**TASK:** Reproduce the records. Keep every word exact and include no images.

[Web interface edit records]
+ + + + + + +
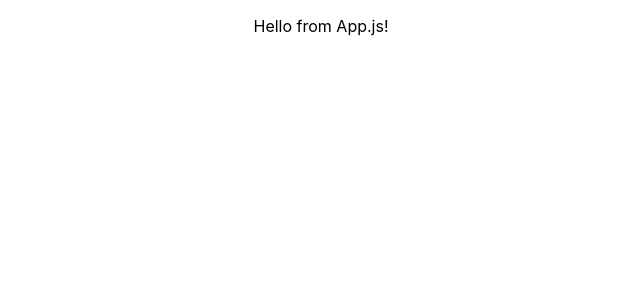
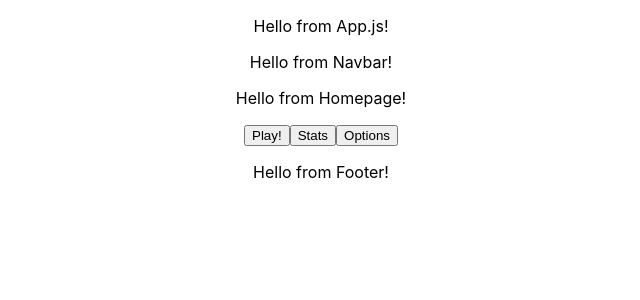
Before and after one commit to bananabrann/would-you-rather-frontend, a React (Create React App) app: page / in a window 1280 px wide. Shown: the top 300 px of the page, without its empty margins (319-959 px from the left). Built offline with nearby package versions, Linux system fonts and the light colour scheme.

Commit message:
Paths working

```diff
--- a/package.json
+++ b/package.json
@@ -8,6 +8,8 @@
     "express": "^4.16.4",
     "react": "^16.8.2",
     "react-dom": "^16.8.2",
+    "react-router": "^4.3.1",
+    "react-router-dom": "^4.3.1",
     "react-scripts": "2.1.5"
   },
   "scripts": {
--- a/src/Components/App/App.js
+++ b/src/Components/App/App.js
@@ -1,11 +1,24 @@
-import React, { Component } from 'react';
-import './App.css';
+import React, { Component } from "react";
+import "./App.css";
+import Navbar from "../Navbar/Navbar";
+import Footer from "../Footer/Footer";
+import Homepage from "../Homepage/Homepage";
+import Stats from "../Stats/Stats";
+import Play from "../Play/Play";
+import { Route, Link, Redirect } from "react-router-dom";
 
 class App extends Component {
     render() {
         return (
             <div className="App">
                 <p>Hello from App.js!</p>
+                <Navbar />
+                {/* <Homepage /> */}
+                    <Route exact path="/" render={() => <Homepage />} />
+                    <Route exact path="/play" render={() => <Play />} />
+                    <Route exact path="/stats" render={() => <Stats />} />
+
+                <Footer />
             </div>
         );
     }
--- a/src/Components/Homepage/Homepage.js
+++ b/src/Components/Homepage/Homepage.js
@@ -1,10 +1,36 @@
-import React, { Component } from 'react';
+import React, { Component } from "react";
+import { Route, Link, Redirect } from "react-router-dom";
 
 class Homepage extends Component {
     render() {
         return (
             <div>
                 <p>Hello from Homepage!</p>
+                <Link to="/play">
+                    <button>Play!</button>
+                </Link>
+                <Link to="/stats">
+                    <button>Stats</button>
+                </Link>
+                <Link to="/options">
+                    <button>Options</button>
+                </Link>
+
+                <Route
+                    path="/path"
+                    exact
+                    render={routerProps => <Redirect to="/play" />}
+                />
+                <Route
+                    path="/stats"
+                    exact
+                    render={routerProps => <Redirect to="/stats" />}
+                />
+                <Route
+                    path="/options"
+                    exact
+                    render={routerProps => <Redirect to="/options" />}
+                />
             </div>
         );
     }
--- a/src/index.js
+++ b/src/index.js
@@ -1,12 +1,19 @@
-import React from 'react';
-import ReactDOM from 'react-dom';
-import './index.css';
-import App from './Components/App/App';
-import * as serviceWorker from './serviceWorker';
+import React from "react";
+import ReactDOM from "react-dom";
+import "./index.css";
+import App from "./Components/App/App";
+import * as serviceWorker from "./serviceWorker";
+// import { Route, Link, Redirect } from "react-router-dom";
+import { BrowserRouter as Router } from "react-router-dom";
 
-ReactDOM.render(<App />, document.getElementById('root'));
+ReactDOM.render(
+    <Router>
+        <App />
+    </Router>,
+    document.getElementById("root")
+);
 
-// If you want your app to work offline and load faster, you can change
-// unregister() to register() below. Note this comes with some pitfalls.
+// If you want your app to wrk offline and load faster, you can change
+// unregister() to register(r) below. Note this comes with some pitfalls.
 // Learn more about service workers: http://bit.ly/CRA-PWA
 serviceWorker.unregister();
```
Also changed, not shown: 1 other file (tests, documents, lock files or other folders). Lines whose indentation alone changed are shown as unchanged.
+ + + + + + +
**SOLVED EXERCISE:**
Before and after one commit to bananabrann/would-you-rather-frontend, a React (Create React App) app: page / in a window 1280 px wide. Shown: the top 300 px of the page, without its empty margins (319-959 px from the left). Built offline with nearby package versions, Linux system fonts and the light colour scheme.

Commit message:
Paths working

```diff
--- a/package.json
+++ b/package.json
@@ -8,6 +8,8 @@
     "express": "^4.16.4",
     "react": "^16.8.2",
     "react-dom": "^16.8.2",
+    "react-router": "^4.3.1",
+    "react-router-dom": "^4.3.1",
     "react-scripts": "2.1.5"
   },
   "scripts": {
--- a/src/Components/App/App.js
+++ b/src/Components/App/App.js
@@ -1,11 +1,24 @@
-import React, { Component } from 'react';
-import './App.css';
+import React, { Component } from "react";
+import "./App.css";
+import Navbar from "../Navbar/Navbar";
+import Footer from "../Footer/Footer";
+import Homepage from "../Homepage/Homepage";
+import Stats from "../Stats/Stats";
+import Play from "../Play/Play";
+import { Route, Link, Redirect } from "react-router-dom";
 
 class App extends Component {
     render() {
         return (
             <div className="App">
                 <p>Hello from App.js!</p>
+                <Navbar />
+                {/* <Homepage /> */}
+                    <Route exact path="/" render={() => <Homepage />} />
+                    <Route exact path="/play" render={() => <Play />} />
+                    <Route exact path="/stats" render={() => <Stats />} />
+
+                <Footer />
             </div>
         );
     }
--- a/src/Components/Homepage/Homepage.js
+++ b/src/Components/Homepage/Homepage.js
@@ -1,10 +1,36 @@
-import React, { Component } from 'react';
+import React, { Component } from "react";
+import { Route, Link, Redirect } from "react-router-dom";
 
 class Homepage extends Component {
     render() {
         return (
             <div>
                 <p>Hello from Homepage!</p>
+                <Link to="/play">
+                    <button>Play!</button>
+                </Link>
+                <Link to="/stats">
+                    <button>Stats</button>
+                </Link>
+                <Link to="/options">
+                    <button>Options</button>
+                </Link>
+
+                <Route
+                    path="/path"
+                    exact
+                    render={routerProps => <Redirect to="/play" />}
+                />
+                <Route
+                    path="/stats"
+                    exact
+                    render={routerProps => <Redirect to="/stats" />}
+                />
+                <Route
+                    path="/options"
+                    exact
+                    render={routerProps => <Redirect to="/options" />}
+                />
             </div>
         );
     }
--- a/src/index.js
+++ b/src/index.js
@@ -1,12 +1,19 @@
-import React from 'react';
-import ReactDOM from 'react-dom';
-import './index.css';
-import App from './Components/App/App';
-import * as serviceWorker from './serviceWorker';
+import React from "react";
+import ReactDOM from "react-dom";
+import "./index.css";
+import App from "./Components/App/App";
+import * as serviceWorker from "./serviceWorker";
+// import { Route, Link, Redirect } from "react-router-dom";
+import { BrowserRouter as Router } from "react-router-dom";
 
-ReactDOM.render(<App />, document.getElementById('root'));
+ReactDOM.render(
+    <Router>
+        <App />
+    </Router>,
+    document.getElementById("root")
+);
 
-// If you want your app to work offline and load faster, you can change
-// unregister() to register() below. Note this comes with some pitfalls.
+// If you want your app to wrk offline and load faster, you can change
+// unregister() to register(r) below. Note this comes with some pitfalls.
 // Learn more about service workers: http://bit.ly/CRA-PWA
 serviceWorker.unregister();
```
Also changed, not shown: 1 other file (tests, documents, lock files or other folders). Lines whose indentation alone changed are shown as unchanged.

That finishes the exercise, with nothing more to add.